Believe it or not, a small business owner can sometimes obtain SBA financing to buy a small business property with only 10% of the project cost as a down payment! This kind of leverage is accomplished with a SBA 7(a) loan which is partially government guaranteed by the U.S. Small Business Administration.
In this economic environment, where conventional bank financing may require 30% down to finance a small business property, how does a business lender use the SBA program to qualify borrowers with only 10% down? There are three different ways to achieve this:
1. If the loan applicant small business has a stable, consistent cash flow which is sufficient to make the payments on a 90% loan, they may qualify.

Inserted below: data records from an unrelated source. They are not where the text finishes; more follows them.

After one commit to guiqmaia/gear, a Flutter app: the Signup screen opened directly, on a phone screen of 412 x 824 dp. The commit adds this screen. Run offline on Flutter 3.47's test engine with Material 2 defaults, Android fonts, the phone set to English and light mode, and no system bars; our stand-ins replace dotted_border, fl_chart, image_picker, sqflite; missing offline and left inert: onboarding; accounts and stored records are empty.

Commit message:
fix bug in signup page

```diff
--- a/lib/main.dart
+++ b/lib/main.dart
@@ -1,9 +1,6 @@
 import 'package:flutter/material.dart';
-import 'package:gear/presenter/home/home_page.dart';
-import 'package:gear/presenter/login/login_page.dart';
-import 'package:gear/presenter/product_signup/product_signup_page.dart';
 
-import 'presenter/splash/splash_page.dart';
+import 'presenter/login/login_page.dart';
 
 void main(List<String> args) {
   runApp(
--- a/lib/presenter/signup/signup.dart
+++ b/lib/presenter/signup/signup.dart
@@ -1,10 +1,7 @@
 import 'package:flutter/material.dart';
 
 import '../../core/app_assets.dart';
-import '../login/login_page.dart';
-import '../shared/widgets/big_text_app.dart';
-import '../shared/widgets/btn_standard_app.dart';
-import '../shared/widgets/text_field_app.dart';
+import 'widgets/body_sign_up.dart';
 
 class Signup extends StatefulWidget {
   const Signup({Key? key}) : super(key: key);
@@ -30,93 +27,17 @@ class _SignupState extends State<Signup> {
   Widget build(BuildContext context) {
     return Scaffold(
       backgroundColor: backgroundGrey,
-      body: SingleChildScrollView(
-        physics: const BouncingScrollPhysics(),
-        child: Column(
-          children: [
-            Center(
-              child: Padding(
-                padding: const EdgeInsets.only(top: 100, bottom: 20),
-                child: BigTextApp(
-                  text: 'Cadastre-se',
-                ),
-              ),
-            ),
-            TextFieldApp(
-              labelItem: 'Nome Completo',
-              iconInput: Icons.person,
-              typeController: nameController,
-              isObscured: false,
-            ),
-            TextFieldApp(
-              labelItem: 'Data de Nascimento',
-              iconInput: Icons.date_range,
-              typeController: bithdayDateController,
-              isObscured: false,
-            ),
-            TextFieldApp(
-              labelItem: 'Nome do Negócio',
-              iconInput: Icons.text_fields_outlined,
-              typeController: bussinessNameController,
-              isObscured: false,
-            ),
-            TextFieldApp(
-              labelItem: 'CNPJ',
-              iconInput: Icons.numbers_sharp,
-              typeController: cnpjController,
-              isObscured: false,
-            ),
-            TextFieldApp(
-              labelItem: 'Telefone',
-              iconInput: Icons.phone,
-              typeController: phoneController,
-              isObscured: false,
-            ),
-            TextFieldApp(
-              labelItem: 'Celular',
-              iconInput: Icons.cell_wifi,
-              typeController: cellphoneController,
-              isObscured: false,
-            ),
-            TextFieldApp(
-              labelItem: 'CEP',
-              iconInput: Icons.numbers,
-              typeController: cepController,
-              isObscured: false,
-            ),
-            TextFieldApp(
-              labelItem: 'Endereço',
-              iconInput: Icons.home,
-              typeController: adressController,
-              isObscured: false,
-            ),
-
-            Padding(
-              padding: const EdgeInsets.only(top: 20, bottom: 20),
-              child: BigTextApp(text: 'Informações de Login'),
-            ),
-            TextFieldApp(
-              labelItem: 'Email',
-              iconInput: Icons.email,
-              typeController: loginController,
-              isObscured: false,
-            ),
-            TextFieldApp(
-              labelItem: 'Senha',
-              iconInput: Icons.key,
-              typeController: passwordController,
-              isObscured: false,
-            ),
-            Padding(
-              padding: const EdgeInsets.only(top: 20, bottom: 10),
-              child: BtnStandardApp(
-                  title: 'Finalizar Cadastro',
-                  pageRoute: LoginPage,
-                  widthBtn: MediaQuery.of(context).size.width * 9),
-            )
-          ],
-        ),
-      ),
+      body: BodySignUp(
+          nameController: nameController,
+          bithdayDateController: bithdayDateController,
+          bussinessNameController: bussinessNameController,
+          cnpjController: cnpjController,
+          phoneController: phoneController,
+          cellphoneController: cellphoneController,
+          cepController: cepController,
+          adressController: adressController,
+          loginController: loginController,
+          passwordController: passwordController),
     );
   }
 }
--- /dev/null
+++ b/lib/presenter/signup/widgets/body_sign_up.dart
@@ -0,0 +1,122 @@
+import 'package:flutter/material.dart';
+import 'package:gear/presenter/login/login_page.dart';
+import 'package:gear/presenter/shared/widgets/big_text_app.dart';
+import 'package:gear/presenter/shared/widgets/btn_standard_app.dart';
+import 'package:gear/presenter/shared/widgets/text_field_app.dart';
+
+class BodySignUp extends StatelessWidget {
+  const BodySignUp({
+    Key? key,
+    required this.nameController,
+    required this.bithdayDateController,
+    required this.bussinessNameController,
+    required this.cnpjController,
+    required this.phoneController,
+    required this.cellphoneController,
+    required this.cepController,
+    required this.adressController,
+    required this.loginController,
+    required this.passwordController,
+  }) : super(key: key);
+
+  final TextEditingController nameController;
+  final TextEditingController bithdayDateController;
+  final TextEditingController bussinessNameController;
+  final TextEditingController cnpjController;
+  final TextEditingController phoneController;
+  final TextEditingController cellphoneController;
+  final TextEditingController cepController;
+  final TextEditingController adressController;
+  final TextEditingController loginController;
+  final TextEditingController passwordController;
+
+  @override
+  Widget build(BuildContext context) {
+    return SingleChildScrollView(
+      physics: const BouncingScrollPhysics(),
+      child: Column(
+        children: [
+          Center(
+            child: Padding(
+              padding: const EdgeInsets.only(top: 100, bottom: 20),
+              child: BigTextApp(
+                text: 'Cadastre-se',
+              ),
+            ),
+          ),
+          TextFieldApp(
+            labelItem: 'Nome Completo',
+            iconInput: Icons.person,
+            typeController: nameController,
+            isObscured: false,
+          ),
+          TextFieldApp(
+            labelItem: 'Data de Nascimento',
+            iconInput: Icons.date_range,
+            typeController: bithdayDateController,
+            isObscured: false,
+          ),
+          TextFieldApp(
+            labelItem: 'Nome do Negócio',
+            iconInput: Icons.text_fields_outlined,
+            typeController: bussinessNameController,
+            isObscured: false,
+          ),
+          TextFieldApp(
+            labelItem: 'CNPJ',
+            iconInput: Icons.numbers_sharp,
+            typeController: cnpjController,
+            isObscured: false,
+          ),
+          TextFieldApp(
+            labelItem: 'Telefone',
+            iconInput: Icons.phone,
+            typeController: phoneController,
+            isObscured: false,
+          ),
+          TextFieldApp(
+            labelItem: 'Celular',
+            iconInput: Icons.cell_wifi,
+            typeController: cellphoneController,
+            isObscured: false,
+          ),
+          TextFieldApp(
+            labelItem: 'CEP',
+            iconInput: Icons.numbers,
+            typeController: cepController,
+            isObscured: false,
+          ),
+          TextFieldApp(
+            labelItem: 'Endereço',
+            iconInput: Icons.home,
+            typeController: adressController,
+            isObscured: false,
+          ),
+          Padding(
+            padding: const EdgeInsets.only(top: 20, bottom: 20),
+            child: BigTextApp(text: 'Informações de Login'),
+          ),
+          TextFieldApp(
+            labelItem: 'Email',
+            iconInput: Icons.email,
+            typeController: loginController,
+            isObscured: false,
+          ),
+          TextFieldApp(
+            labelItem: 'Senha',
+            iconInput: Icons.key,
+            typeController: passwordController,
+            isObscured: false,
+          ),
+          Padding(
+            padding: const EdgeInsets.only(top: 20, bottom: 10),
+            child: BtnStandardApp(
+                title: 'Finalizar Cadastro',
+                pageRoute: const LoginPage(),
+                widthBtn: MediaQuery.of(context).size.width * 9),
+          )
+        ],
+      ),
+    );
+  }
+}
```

The SBA lender will evaluate the business’ historical and projected cash flow, the owners’ and business’ credit history, the management experience and credentials of the owners, and the balance sheet equity of the business to assess the adequacy of the proposed collateral for the loan.
2. If the business or its owners have other assets, such as investment real estate or marketable securities, they may pledge additional collateral for the loan to help qualify for financing up to 90% of the project cost.
3. If the seller carries a second lien note, and agrees to stand by on payments until the SBA loan is repaid first, this may be another method to enhance the small business borrower’s minimum 10% cash down payment to qualify for financing to purchase the property.
New startup businesses and special purpose properties generally require more than a 10% cash injection from the borrower. An SBA loan is not the cheapest form of borrowing for a small business; however, its pricing is reasonable, and the small business can achieve the lowest down payment and longest repayment terms for financing its small business real estate.